The data below is to be set down exactly.
START Provided data
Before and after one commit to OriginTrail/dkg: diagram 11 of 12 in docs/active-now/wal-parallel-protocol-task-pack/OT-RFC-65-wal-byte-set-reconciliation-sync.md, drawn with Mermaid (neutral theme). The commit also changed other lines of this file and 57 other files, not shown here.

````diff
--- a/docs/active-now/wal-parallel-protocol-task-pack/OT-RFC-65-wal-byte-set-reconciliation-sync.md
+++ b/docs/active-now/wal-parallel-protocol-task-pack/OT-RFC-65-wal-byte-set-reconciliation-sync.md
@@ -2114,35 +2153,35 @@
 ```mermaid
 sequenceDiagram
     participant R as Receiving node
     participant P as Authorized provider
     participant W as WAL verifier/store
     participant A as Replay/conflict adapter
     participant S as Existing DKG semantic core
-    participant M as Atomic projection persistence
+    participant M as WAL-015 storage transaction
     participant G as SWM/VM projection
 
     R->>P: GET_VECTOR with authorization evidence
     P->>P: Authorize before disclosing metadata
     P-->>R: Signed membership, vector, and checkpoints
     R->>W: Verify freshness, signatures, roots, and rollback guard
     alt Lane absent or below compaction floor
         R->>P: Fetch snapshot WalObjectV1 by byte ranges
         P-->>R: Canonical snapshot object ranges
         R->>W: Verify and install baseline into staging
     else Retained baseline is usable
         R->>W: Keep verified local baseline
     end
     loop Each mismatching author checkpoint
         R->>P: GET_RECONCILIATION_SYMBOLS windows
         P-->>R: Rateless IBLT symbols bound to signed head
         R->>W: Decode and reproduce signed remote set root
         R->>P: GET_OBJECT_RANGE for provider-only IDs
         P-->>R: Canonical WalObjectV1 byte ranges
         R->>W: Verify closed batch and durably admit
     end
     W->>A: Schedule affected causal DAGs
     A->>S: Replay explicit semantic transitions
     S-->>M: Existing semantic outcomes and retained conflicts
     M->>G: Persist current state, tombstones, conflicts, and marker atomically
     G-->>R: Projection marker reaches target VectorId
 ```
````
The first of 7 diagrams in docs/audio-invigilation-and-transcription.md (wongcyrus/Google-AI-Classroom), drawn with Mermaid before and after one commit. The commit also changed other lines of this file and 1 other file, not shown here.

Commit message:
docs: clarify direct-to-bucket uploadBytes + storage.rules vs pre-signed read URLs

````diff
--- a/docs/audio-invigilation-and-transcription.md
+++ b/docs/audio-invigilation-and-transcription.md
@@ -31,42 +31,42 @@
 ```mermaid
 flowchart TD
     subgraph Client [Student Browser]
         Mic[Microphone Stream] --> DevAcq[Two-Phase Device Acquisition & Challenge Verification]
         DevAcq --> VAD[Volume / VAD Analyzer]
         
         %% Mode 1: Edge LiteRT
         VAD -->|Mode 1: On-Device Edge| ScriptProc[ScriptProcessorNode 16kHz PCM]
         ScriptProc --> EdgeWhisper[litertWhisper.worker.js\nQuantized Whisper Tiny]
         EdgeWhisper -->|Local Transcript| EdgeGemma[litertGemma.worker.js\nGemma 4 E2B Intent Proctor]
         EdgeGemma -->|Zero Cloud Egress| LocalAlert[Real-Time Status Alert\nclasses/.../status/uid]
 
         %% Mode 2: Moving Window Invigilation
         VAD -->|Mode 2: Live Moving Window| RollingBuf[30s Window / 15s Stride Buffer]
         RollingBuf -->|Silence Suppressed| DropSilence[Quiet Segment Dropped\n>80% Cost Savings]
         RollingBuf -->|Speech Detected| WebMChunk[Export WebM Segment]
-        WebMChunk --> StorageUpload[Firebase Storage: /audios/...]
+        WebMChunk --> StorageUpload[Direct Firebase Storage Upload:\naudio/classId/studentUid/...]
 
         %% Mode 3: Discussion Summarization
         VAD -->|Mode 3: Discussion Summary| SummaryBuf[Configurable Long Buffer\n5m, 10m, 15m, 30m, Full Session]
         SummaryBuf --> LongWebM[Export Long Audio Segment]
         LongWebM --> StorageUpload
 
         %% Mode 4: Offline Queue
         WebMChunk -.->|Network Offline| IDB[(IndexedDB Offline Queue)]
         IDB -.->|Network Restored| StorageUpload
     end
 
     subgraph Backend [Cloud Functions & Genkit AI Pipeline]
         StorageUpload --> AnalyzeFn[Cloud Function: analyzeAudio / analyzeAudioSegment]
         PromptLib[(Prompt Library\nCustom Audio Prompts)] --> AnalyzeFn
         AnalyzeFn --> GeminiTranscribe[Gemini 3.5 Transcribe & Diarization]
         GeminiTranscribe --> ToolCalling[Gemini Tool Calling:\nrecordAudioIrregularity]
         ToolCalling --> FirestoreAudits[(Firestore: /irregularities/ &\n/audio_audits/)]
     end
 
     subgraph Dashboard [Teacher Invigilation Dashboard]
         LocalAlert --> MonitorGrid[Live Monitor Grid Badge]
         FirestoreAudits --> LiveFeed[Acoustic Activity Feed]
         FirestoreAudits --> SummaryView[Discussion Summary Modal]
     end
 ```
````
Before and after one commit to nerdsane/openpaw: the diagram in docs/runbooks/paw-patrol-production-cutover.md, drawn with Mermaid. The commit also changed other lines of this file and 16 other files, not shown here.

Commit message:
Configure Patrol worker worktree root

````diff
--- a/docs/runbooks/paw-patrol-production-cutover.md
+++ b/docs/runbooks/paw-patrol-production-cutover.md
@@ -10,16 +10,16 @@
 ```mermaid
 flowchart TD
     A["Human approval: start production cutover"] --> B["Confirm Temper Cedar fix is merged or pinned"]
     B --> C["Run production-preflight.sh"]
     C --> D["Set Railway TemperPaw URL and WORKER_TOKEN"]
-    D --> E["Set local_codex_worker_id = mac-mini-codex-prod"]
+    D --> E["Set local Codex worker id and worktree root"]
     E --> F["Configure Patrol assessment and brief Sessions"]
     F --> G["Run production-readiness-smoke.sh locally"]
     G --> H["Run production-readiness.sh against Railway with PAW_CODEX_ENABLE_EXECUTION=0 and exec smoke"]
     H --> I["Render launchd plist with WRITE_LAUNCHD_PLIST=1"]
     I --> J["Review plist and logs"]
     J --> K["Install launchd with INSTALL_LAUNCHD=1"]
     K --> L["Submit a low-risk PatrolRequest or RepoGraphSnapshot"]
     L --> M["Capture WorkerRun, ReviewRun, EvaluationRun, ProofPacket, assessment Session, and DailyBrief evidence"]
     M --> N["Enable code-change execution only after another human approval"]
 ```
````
END Provided data
> Exercise solution
Before and after one commit to OriginTrail/dkg: diagram 11 of 12 in docs/active-now/wal-parallel-protocol-task-pack/OT-RFC-65-wal-byte-set-reconciliation-sync.md, drawn with Mermaid (neutral theme). The commit also changed other lines of this file and 57 other files, not shown here.

````diff
--- a/docs/active-now/wal-parallel-protocol-task-pack/OT-RFC-65-wal-byte-set-reconciliation-sync.md
+++ b/docs/active-now/wal-parallel-protocol-task-pack/OT-RFC-65-wal-byte-set-reconciliation-sync.md
@@ -2114,35 +2153,35 @@
 ```mermaid
 sequenceDiagram
     participant R as Receiving node
     participant P as Authorized provider
     participant W as WAL verifier/store
     participant A as Replay/conflict adapter
     participant S as Existing DKG semantic core
-    participant M as Atomic projection persistence
+    participant M as WAL-015 storage transaction
     participant G as SWM/VM projection
 
     R->>P: GET_VECTOR with authorization evidence
     P->>P: Authorize before disclosing metadata
     P-->>R: Signed membership, vector, and checkpoints
     R->>W: Verify freshness, signatures, roots, and rollback guard
     alt Lane absent or below compaction floor
         R->>P: Fetch snapshot WalObjectV1 by byte ranges
         P-->>R: Canonical snapshot object ranges
         R->>W: Verify and install baseline into staging
     else Retained baseline is usable
         R->>W: Keep verified local baseline
     end
     loop Each mismatching author checkpoint
         R->>P: GET_RECONCILIATION_SYMBOLS windows
         P-->>R: Rateless IBLT symbols bound to signed head
         R->>W: Decode and reproduce signed remote set root
         R->>P: GET_OBJECT_RANGE for provider-only IDs
         P-->>R: Canonical WalObjectV1 byte ranges
         R->>W: Verify closed batch and durably admit
     end
     W->>A: Schedule affected causal DAGs
     A->>S: Replay explicit semantic transitions
     S-->>M: Existing semantic outcomes and retained conflicts
     M->>G: Persist current state, tombstones, conflicts, and marker atomically
     G-->>R: Projection marker reaches target VectorId
 ```
````
The first of 7 diagrams in docs/audio-invigilation-and-transcription.md (wongcyrus/Google-AI-Classroom), drawn with Mermaid before and after one commit. The commit also changed other lines of this file and 1 other file, not shown here.

Commit message:
docs: clarify direct-to-bucket uploadBytes + storage.rules vs pre-signed read URLs

````diff
--- a/docs/audio-invigilation-and-transcription.md
+++ b/docs/audio-invigilation-and-transcription.md
@@ -31,42 +31,42 @@
 ```mermaid
 flowchart TD
     subgraph Client [Student Browser]
         Mic[Microphone Stream] --> DevAcq[Two-Phase Device Acquisition & Challenge Verification]
         DevAcq --> VAD[Volume / VAD Analyzer]
         
         %% Mode 1: Edge LiteRT
         VAD -->|Mode 1: On-Device Edge| ScriptProc[ScriptProcessorNode 16kHz PCM]
         ScriptProc --> EdgeWhisper[litertWhisper.worker.js\nQuantized Whisper Tiny]
         EdgeWhisper -->|Local Transcript| EdgeGemma[litertGemma.worker.js\nGemma 4 E2B Intent Proctor]
         EdgeGemma -->|Zero Cloud Egress| LocalAlert[Real-Time Status Alert\nclasses/.../status/uid]
 
         %% Mode 2: Moving Window Invigilation
         VAD -->|Mode 2: Live Moving Window| RollingBuf[30s Window / 15s Stride Buffer]
         RollingBuf -->|Silence Suppressed| DropSilence[Quiet Segment Dropped\n>80% Cost Savings]
         RollingBuf -->|Speech Detected| WebMChunk[Export WebM Segment]
-        WebMChunk --> StorageUpload[Firebase Storage: /audios/...]
+        WebMChunk --> StorageUpload[Direct Firebase Storage Upload:\naudio/classId/studentUid/...]
 
         %% Mode 3: Discussion Summarization
         VAD -->|Mode 3: Discussion Summary| SummaryBuf[Configurable Long Buffer\n5m, 10m, 15m, 30m, Full Session]
         SummaryBuf --> LongWebM[Export Long Audio Segment]
         LongWebM --> StorageUpload
 
         %% Mode 4: Offline Queue
         WebMChunk -.->|Network Offline| IDB[(IndexedDB Offline Queue)]
         IDB -.->|Network Restored| StorageUpload
     end
 
     subgraph Backend [Cloud Functions & Genkit AI Pipeline]
         StorageUpload --> AnalyzeFn[Cloud Function: analyzeAudio / analyzeAudioSegment]
         PromptLib[(Prompt Library\nCustom Audio Prompts)] --> AnalyzeFn
         AnalyzeFn --> GeminiTranscribe[Gemini 3.5 Transcribe & Diarization]
         GeminiTranscribe --> ToolCalling[Gemini Tool Calling:\nrecordAudioIrregularity]
         ToolCalling --> FirestoreAudits[(Firestore: /irregularities/ &\n/audio_audits/)]
     end
 
     subgraph Dashboard [Teacher Invigilation Dashboard]
         LocalAlert --> MonitorGrid[Live Monitor Grid Badge]
         FirestoreAudits --> LiveFeed[Acoustic Activity Feed]
         FirestoreAudits --> SummaryView[Discussion Summary Modal]
     end
 ```
````
Before and after one commit to nerdsane/openpaw: the diagram in docs/runbooks/paw-patrol-production-cutover.md, drawn with Mermaid. The commit also changed other lines of this file and 16 other files, not shown here.

Commit message:
Configure Patrol worker worktree root

````diff
--- a/docs/runbooks/paw-patrol-production-cutover.md
+++ b/docs/runbooks/paw-patrol-production-cutover.md
@@ -10,16 +10,16 @@
 ```mermaid
 flowchart TD
     A["Human approval: start production cutover"] --> B["Confirm Temper Cedar fix is merged or pinned"]
     B --> C["Run production-preflight.sh"]
     C --> D["Set Railway TemperPaw URL and WORKER_TOKEN"]
-    D --> E["Set local_codex_worker_id = mac-mini-codex-prod"]
+    D --> E["Set local Codex worker id and worktree root"]
     E --> F["Configure Patrol assessment and brief Sessions"]
     F --> G["Run production-readiness-smoke.sh locally"]
     G --> H["Run production-readiness.sh against Railway with PAW_CODEX_ENABLE_EXECUTION=0 and exec smoke"]
     H --> I["Render launchd plist with WRITE_LAUNCHD_PLIST=1"]
     I --> J["Review plist and logs"]
     J --> K["Install launchd with INSTALL_LAUNCHD=1"]
     K --> L["Submit a low-risk PatrolRequest or RepoGraphSnapshot"]
     L --> M["Capture WorkerRun, ReviewRun, EvaluationRun, ProofPacket, assessment Session, and DailyBrief evidence"]
     M --> N["Enable code-change execution only after another human approval"]
 ```
````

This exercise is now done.